• _TASK DESCRIPTION_
Your answer must be the records below repeated word for word, with no pictures in it.

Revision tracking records
○ ○ ○ ○ ○
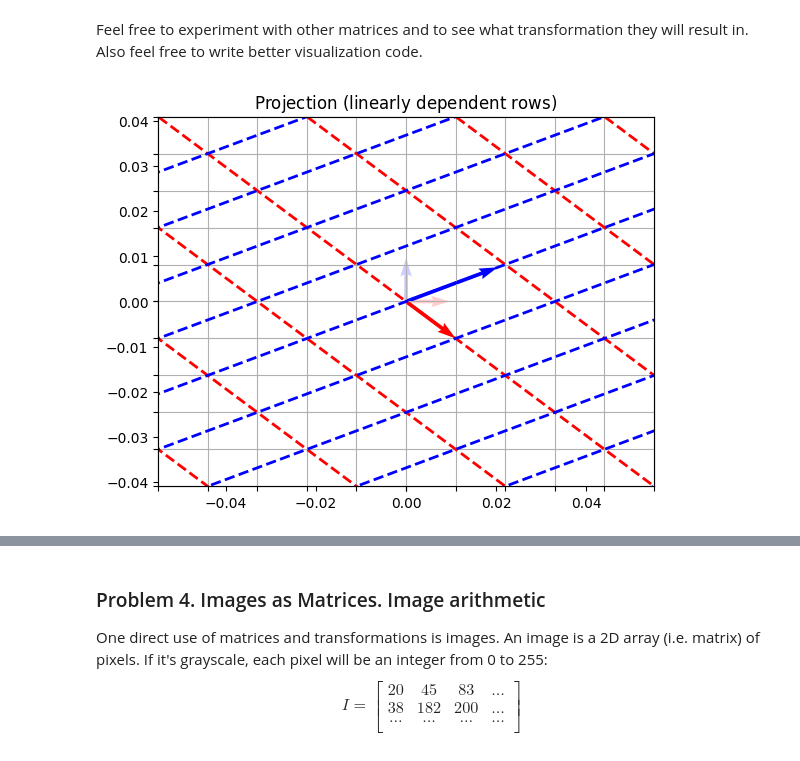
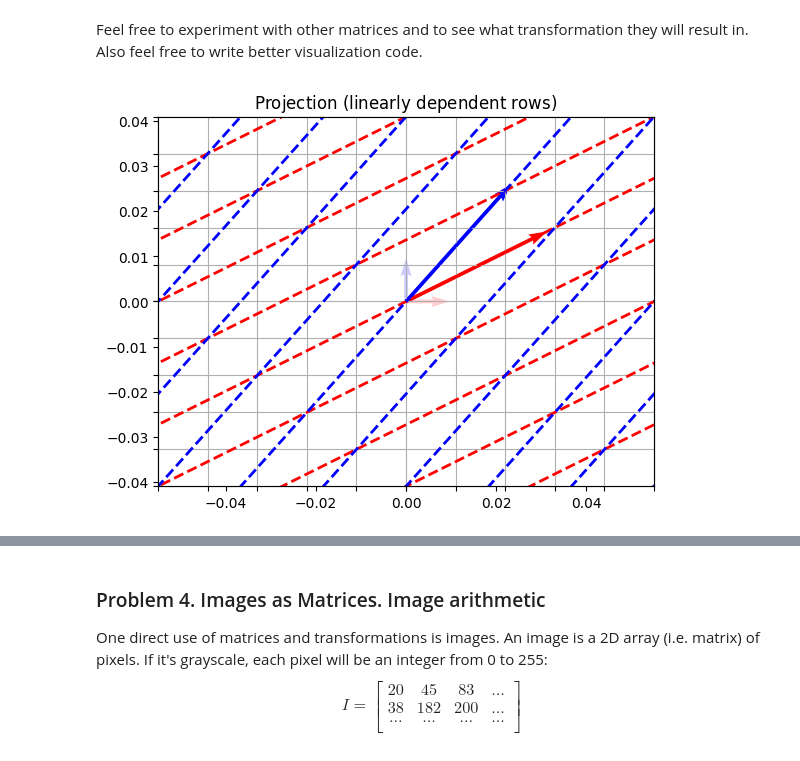
Before and after one commit to plamensve/Math-Concepts, a Jupyter notebook: 03-Linear ALgebra/Linear Algebra Exercise.ipynb, the cells around one changed output, grey strips where cells are left out. Drawn from its saved outputs; the diff is of its cells as text; code cells hidden in the pictures.

```diff
--- a/03-Linear ALgebra/Linear Algebra Exercise.ipynb
+++ b/03-Linear ALgebra/Linear Algebra Exercise.ipynb
@@ -478,33 +478,33 @@ def experiment(matrix, plot_title):
     # Transformation
     matrix = [
         [matrix[0][0], matrix[0][1], 0],
         [matrix[1][0], matrix[1][1], 0],
         [0, 0, 1],
     ]
     t = Affine2D(matrix)
 
     [min_x, max_x, min_y, max_y] = [2 * ax.get_xlim()[0], 2 * ax.get_xlim()[1] + 1, 2 * ax.get_ylim()[0], 2 * ax.get_ylim()[1] + 1]
 
     # New (transformed) grid lines
     # Horizontal
     for y in np.arange(min_y, max_y):
         ax.plot([min_x, max_x], [y] * 2, color = "red", linestyle = "--", linewidth = 2, transform = t + ax.transData)
     # Vertical
     for x in np.arange(min_x, max_x):
         ax.plot([x] * 2, [min_y, max_y], color = "blue", linestyle = "--", linewidth = 2, transform = t + ax.transData)
 
     # New (transformed) unit vectors
     new_x = t.transform_affine([1, 0])
     new_y = t.transform_affine([0, 1])
     ax.quiver([0, 0], [0, 0], [new_x[0], new_y[0]], [new_x[1], new_y[1]], color = ["red", "blue"], units = "xy", angles = "xy", scale = 1)
 
     plt.show()
 
 matrix = [
-    [1, 2],
-    [-1, 1]
+    [3, 2],
+    [2, 3]
 ]
 
 experiment(matrix, r"$\mathrm{Projection\ (linearly\ dependent\ rows)}$")
 # %% [output]
-[figure, old version]
+[figure, new version]
```
Also changed, not shown: parts of 1 cell of this notebook.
○ ○ ○ ○ ○
• _SOLUTION TO THE EXERCISE_
Before and after one commit to plamensve/Math-Concepts, a Jupyter notebook: 03-Linear ALgebra/Linear Algebra Exercise.ipynb, the cells around one changed output, grey strips where cells are left out. Drawn from its saved outputs; the diff is of its cells as text; code cells hidden in the pictures.

```diff
--- a/03-Linear ALgebra/Linear Algebra Exercise.ipynb
+++ b/03-Linear ALgebra/Linear Algebra Exercise.ipynb
@@ -478,33 +478,33 @@ def experiment(matrix, plot_title):
     # Transformation
     matrix = [
         [matrix[0][0], matrix[0][1], 0],
         [matrix[1][0], matrix[1][1], 0],
         [0, 0, 1],
     ]
     t = Affine2D(matrix)
 
     [min_x, max_x, min_y, max_y] = [2 * ax.get_xlim()[0], 2 * ax.get_xlim()[1] + 1, 2 * ax.get_ylim()[0], 2 * ax.get_ylim()[1] + 1]
 
     # New (transformed) grid lines
     # Horizontal
     for y in np.arange(min_y, max_y):
         ax.plot([min_x, max_x], [y] * 2, color = "red", linestyle = "--", linewidth = 2, transform = t + ax.transData)
     # Vertical
     for x in np.arange(min_x, max_x):
         ax.plot([x] * 2, [min_y, max_y], color = "blue", linestyle = "--", linewidth = 2, transform = t + ax.transData)
 
     # New (transformed) unit vectors
     new_x = t.transform_affine([1, 0])
     new_y = t.transform_affine([0, 1])
     ax.quiver([0, 0], [0, 0], [new_x[0], new_y[0]], [new_x[1], new_y[1]], color = ["red", "blue"], units = "xy", angles = "xy", scale = 1)
 
     plt.show()
 
 matrix = [
-    [1, 2],
-    [-1, 1]
+    [3, 2],
+    [2, 3]
 ]
 
 experiment(matrix, r"$\mathrm{Projection\ (linearly\ dependent\ rows)}$")
 # %% [output]
-[figure, old version]
+[figure, new version]
```
Also changed, not shown: parts of 1 cell of this notebook.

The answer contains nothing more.